# Instructions for the task:
The entries are to be repeated exactly, with all pictures omitted.

Records Block Start

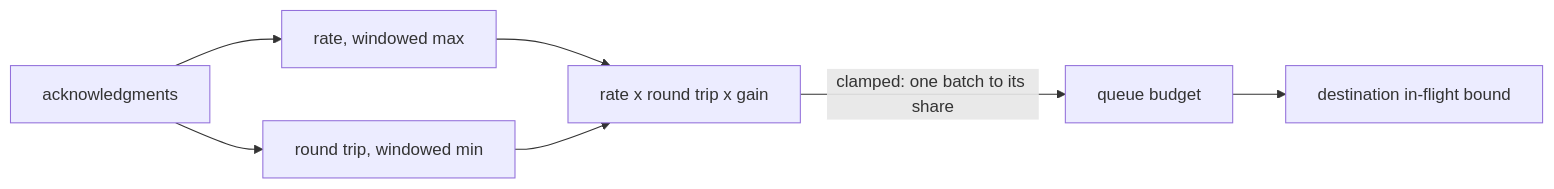
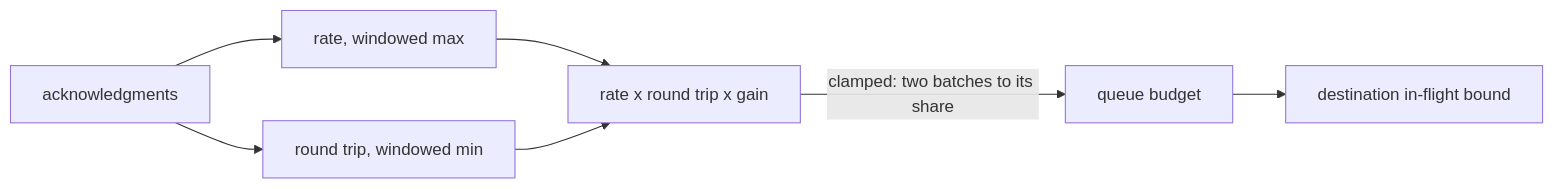
One commit to smeltr-sh/smeltr changed the second of 3 diagrams in docs/architecture/runtime-stages.md. Above: the diagram before and after it, drawn with Mermaid. The commit also changed other lines of this file and 1 other file, not shown here.

First line of the commit message:
egress: two batches on the wire, and the round trip measured again when old

````diff
--- a/docs/architecture/runtime-stages.md
+++ b/docs/architecture/runtime-stages.md
@@ -129,9 +132,9 @@
 ```mermaid
 flowchart LR
   A[acknowledgments] --> R[rate, windowed max]
   A --> T[round trip, windowed min]
   R --> X[rate x round trip x gain]
   T --> X
-  X -->|clamped: one batch to its share| B[queue budget]
+  X -->|clamped: two batches to its share| B[queue budget]
   B --> D[destination in-flight bound]
 ```
````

Records Block End

# Solution to the problem:
One commit to smeltr-sh/smeltr changed the second of 3 diagrams in docs/architecture/runtime-stages.md. Above: the diagram before and after it, drawn with Mermaid. The commit also changed other lines of this file and 1 other file, not shown here.

First line of the commit message:
egress: two batches on the wire, and the round trip measured again when old

````diff
--- a/docs/architecture/runtime-stages.md
+++ b/docs/architecture/runtime-stages.md
@@ -129,9 +132,9 @@
 ```mermaid
 flowchart LR
   A[acknowledgments] --> R[rate, windowed max]
   A --> T[round trip, windowed min]
   R --> X[rate x round trip x gain]
   T --> X
-  X -->|clamped: one batch to its share| B[queue budget]
+  X -->|clamped: two batches to its share| B[queue budget]
   B --> D[destination in-flight bound]
 ```
````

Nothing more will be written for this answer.